■ **ACTIVITY**
Please count the lines in the data below that hold "createElement" and answer with the number by itself.

■ **Before-and-after page screenshots**
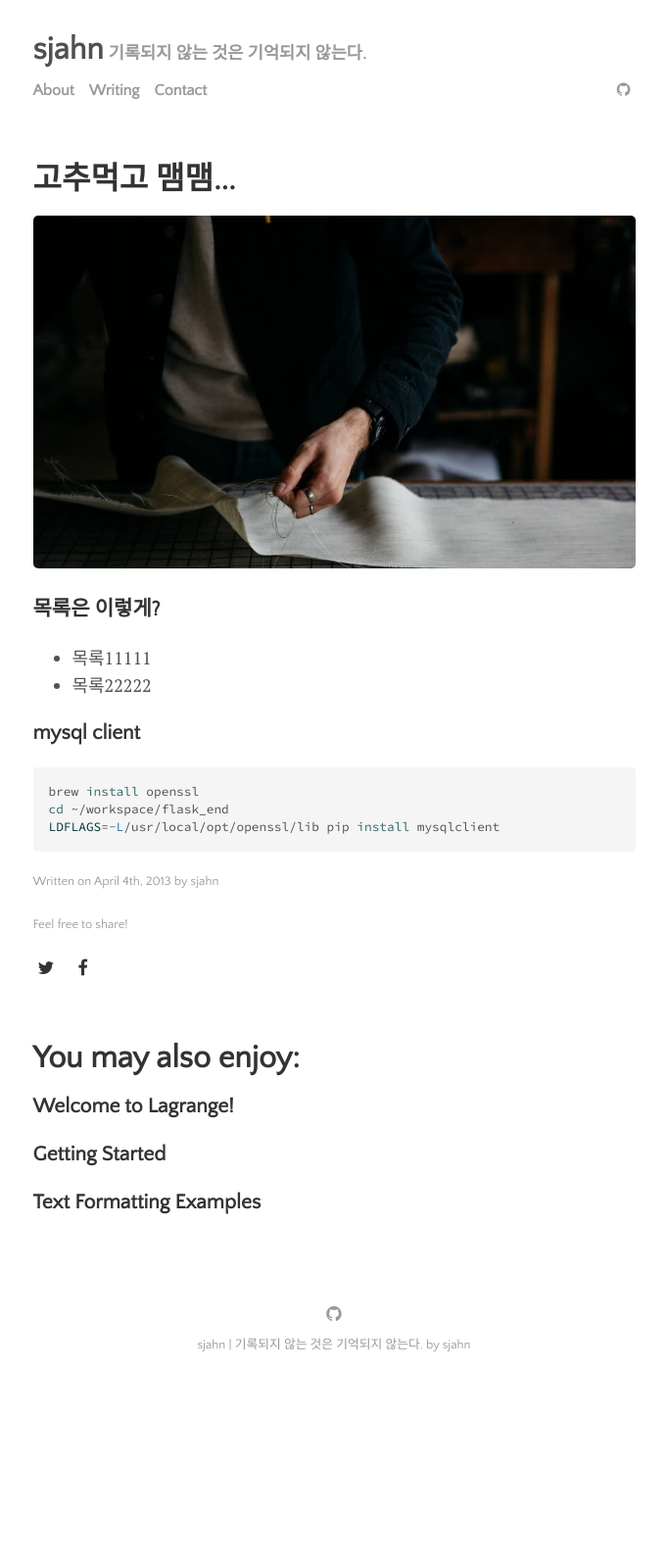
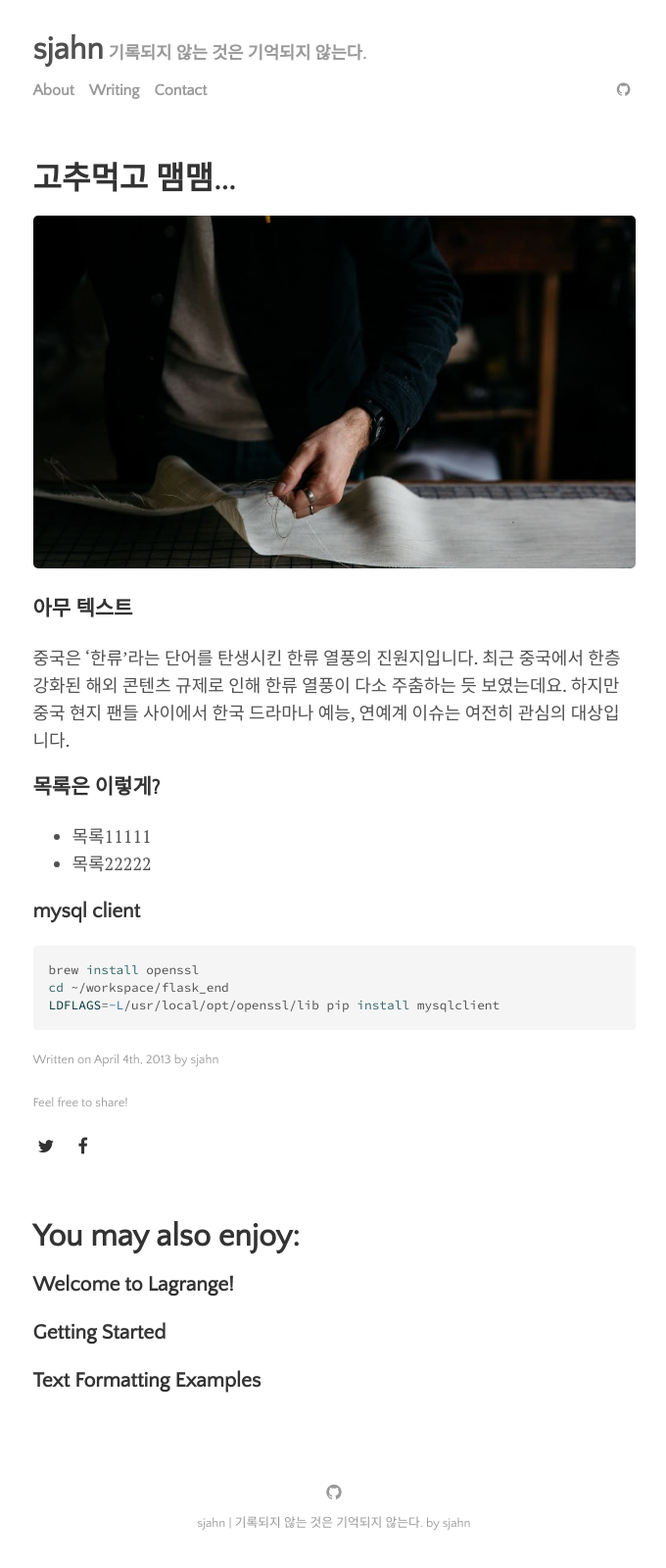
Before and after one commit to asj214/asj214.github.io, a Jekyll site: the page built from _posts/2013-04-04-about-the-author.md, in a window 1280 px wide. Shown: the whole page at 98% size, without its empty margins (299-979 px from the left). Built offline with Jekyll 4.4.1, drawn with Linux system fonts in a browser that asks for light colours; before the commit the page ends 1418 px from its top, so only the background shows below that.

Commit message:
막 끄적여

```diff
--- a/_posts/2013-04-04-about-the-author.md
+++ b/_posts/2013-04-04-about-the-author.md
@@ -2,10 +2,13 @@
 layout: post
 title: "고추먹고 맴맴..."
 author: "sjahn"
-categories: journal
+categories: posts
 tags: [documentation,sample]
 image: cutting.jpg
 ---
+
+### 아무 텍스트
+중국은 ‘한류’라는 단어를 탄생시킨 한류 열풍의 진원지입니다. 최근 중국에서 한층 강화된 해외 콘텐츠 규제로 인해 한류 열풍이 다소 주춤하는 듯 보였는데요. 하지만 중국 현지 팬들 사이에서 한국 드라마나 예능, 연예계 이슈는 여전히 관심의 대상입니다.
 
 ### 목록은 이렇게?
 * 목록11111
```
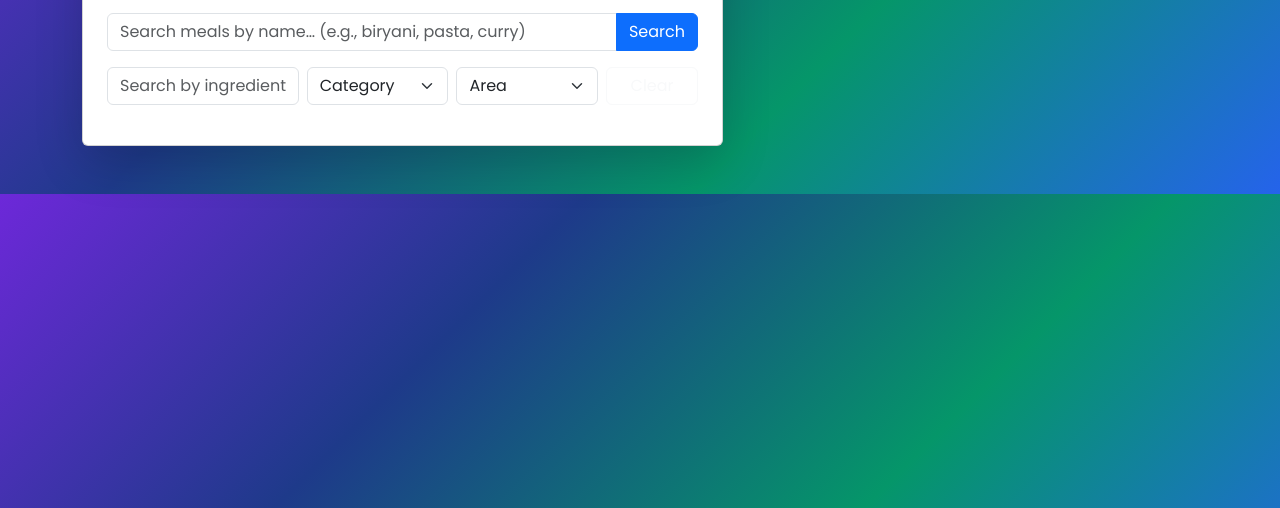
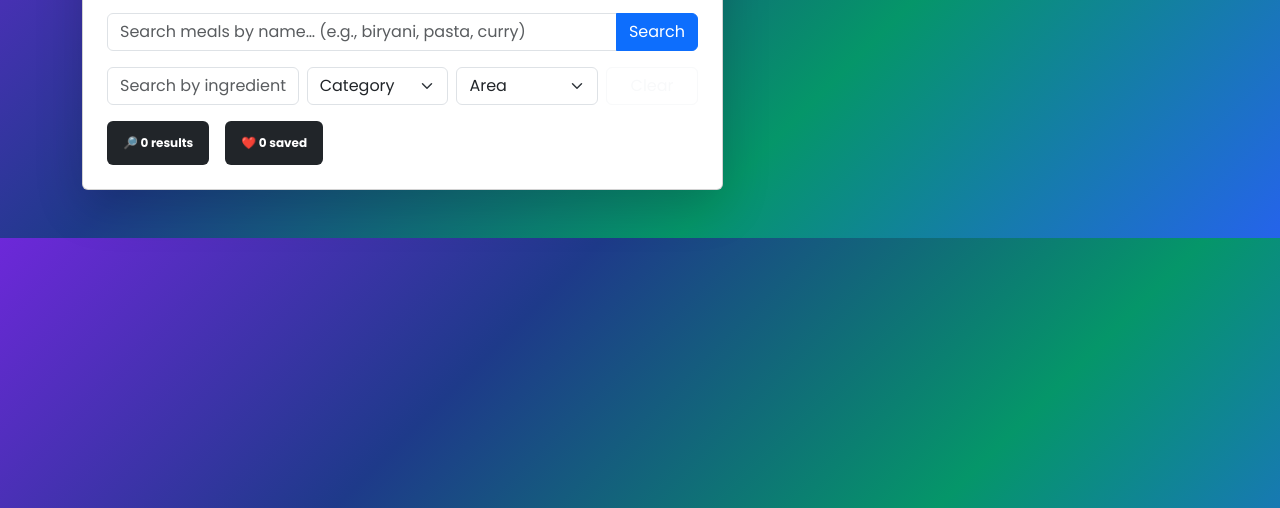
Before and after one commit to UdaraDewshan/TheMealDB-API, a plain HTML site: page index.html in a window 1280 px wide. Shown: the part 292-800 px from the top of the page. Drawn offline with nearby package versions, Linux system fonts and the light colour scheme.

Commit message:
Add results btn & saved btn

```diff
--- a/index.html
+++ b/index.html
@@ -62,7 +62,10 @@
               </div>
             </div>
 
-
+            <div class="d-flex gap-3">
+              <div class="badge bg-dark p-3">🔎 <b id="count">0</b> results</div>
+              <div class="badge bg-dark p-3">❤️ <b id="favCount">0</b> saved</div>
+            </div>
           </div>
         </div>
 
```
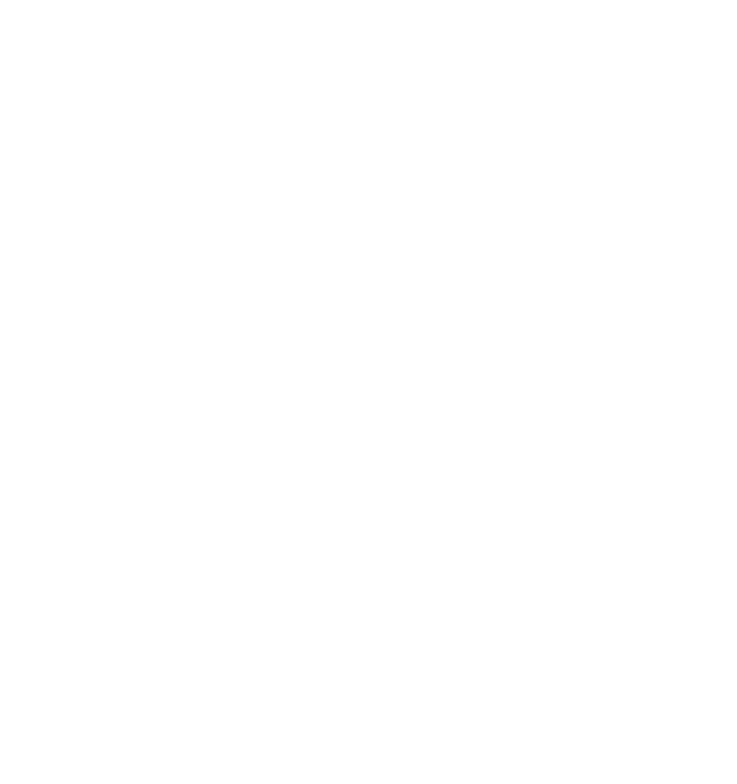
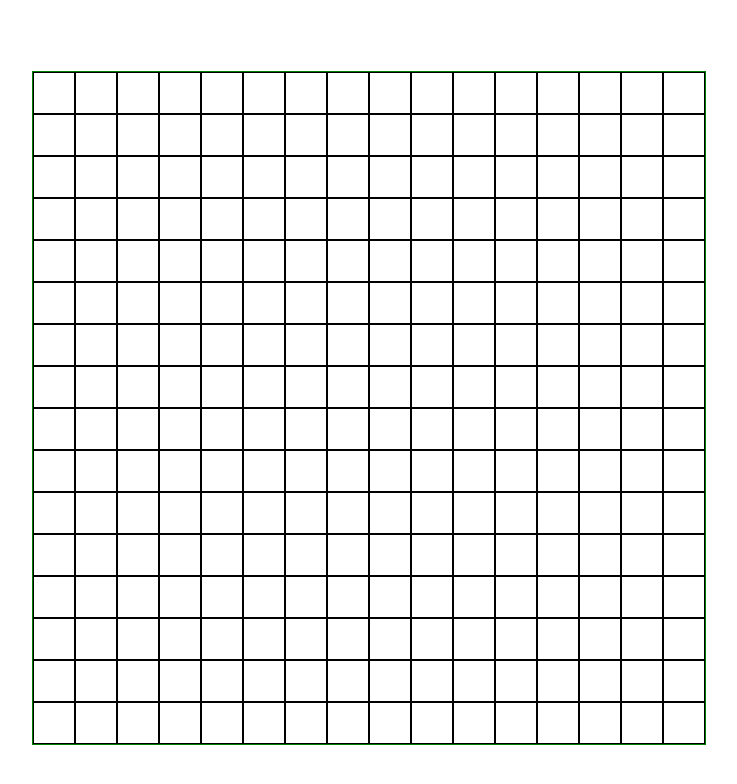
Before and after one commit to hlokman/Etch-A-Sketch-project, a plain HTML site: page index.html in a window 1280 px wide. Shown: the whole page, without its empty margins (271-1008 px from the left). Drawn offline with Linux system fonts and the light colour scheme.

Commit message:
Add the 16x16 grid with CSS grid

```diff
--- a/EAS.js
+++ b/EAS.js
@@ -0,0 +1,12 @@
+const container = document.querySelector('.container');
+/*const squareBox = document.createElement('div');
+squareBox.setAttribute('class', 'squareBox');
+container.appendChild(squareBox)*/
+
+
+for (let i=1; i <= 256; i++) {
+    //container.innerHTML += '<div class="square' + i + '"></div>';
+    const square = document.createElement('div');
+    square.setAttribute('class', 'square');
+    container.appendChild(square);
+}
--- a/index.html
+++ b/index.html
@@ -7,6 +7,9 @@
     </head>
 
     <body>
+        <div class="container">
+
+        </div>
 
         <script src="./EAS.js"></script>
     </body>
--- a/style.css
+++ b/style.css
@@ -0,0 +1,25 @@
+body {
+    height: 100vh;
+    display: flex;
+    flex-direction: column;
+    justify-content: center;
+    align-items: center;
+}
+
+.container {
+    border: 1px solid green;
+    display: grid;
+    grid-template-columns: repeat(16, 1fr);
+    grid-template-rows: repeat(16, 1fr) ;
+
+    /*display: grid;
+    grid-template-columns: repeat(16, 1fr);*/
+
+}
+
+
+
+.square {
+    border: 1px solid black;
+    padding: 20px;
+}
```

■ **ANSWER BELOW**
2